Exercise aim: Restate word for word the lines in the listing below, starting at the line containing "text; blank space fills up the shorter version." and ending at the line containing "Also changed, not shown: parts of 84", both included; leave out the rest.

-------------------------

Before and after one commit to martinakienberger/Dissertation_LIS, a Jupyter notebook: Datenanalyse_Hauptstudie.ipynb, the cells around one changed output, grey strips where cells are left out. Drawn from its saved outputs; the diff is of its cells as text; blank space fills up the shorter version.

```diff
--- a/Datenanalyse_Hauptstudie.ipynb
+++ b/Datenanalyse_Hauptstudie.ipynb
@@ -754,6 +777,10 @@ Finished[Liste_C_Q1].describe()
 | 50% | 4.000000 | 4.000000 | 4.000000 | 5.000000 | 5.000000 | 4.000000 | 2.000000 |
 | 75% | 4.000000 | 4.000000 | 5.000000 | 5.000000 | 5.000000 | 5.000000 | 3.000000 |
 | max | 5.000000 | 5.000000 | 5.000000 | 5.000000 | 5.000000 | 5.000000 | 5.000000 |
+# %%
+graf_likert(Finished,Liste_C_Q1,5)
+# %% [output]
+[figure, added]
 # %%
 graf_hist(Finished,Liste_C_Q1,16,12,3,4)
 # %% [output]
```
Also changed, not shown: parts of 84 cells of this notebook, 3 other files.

-------------------------

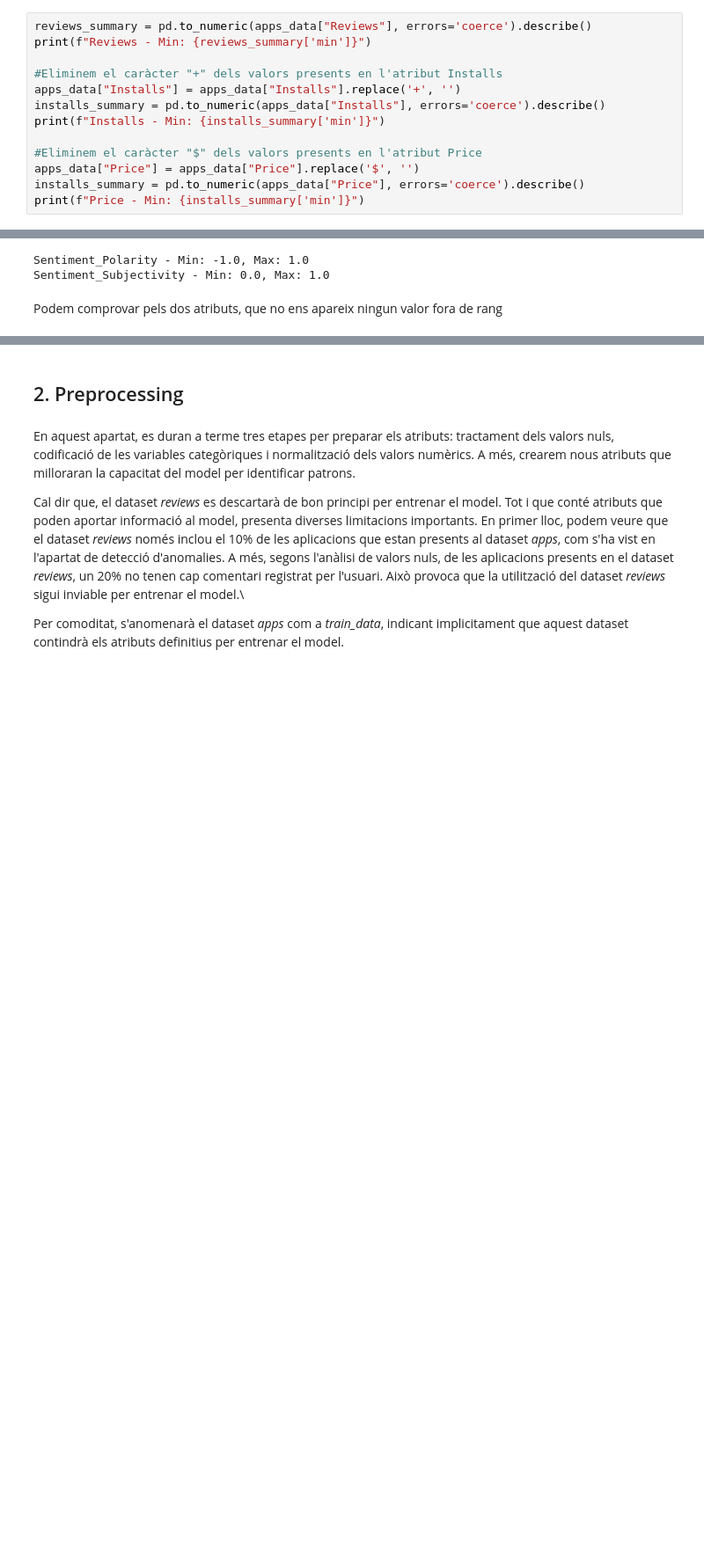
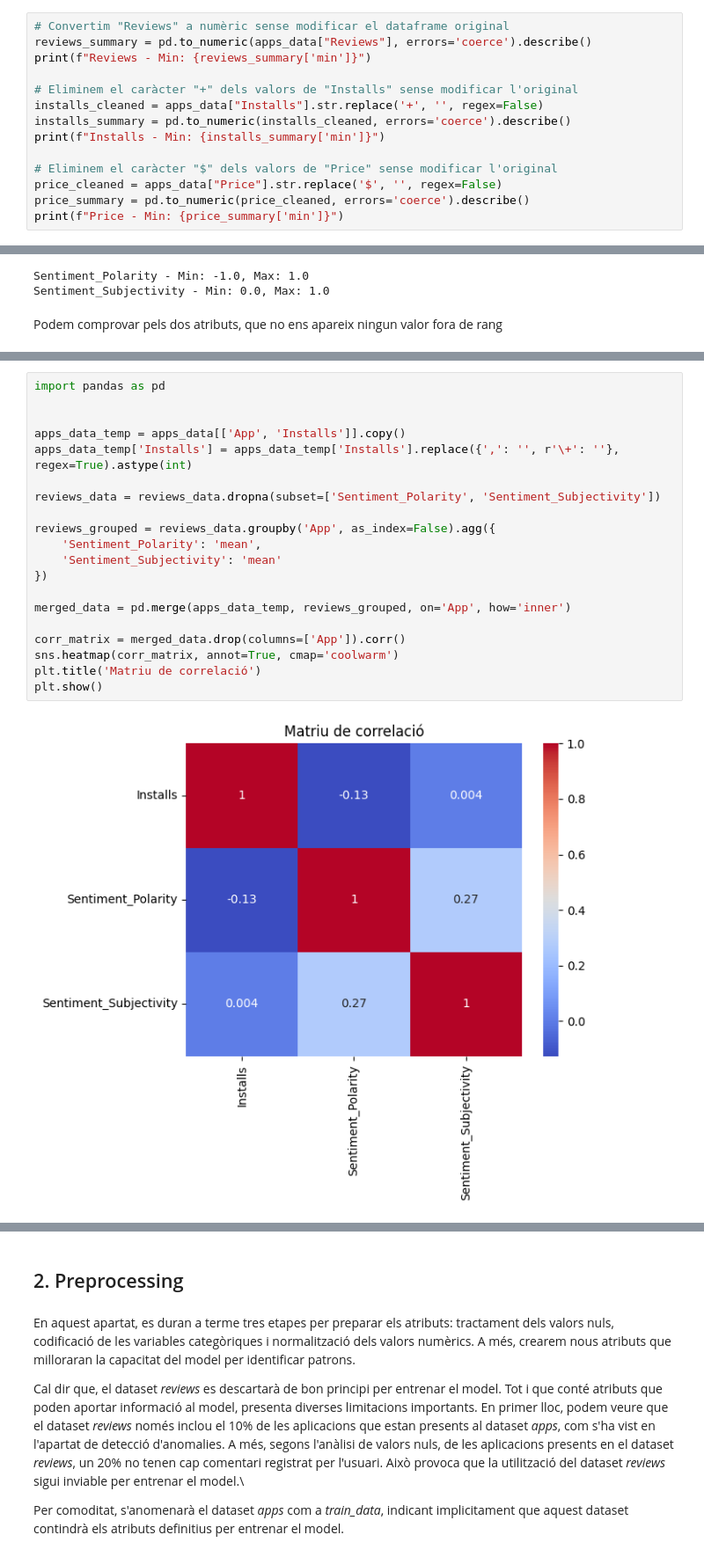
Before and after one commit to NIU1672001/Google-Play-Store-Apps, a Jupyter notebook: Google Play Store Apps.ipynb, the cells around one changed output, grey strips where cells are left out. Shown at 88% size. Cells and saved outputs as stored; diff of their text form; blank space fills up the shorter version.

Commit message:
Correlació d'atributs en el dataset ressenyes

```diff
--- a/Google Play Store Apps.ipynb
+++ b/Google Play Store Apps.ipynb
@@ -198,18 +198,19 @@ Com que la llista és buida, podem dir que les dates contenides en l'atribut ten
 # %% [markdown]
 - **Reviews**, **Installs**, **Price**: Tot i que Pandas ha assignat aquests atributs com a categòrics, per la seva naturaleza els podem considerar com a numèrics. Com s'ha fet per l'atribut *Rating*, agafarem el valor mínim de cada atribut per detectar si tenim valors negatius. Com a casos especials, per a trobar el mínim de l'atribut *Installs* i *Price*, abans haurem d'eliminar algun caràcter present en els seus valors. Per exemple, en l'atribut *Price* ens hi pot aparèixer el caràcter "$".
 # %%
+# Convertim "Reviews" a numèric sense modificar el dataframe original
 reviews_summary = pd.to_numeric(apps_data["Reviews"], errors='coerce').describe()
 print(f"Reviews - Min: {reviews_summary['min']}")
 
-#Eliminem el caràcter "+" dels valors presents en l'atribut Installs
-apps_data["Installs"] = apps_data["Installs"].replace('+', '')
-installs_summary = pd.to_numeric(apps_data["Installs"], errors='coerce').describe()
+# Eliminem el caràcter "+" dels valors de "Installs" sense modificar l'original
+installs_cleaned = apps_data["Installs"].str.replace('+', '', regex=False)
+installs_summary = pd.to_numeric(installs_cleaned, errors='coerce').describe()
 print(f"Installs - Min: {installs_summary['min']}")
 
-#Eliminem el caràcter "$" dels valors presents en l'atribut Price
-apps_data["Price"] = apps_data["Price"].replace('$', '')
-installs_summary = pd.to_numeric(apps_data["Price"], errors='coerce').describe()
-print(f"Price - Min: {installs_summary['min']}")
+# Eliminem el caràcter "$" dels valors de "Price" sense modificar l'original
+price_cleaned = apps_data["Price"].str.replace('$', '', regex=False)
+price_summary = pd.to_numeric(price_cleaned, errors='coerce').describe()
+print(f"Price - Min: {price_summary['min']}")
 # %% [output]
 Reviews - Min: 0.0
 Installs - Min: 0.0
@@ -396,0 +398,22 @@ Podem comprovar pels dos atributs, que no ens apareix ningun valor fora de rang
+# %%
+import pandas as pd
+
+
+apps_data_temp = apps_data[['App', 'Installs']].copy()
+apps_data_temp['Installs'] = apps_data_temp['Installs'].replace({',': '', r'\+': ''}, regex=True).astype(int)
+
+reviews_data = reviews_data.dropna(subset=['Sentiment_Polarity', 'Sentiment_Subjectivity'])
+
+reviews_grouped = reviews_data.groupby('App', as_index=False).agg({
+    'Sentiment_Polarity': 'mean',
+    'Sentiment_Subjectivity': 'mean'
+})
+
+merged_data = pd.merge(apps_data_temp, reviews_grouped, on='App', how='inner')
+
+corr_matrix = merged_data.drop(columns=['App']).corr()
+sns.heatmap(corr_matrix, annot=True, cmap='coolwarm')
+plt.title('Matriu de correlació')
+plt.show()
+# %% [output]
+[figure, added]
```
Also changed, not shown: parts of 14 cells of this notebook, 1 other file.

-------------------------

Solution:
Before and after one commit to martinakienberger/Dissertation_LIS, a Jupyter notebook: Datenanalyse_Hauptstudie.ipynb, the cells around one changed output, grey strips where cells are left out. Drawn from its saved outputs; the diff is of its cells as text; blank space fills up the shorter version.

```diff
--- a/Datenanalyse_Hauptstudie.ipynb
+++ b/Datenanalyse_Hauptstudie.ipynb
@@ -754,6 +777,10 @@ Finished[Liste_C_Q1].describe()
 | 50% | 4.000000 | 4.000000 | 4.000000 | 5.000000 | 5.000000 | 4.000000 | 2.000000 |
 | 75% | 4.000000 | 4.000000 | 5.000000 | 5.000000 | 5.000000 | 5.000000 | 3.000000 |
 | max | 5.000000 | 5.000000 | 5.000000 | 5.000000 | 5.000000 | 5.000000 | 5.000000 |
+# %%
+graf_likert(Finished,Liste_C_Q1,5)
+# %% [output]
+[figure, added]
 # %%
 graf_hist(Finished,Liste_C_Q1,16,12,3,4)
 # %% [output]
```
Also changed, not shown: parts of 84 cells of this notebook, 3 other files.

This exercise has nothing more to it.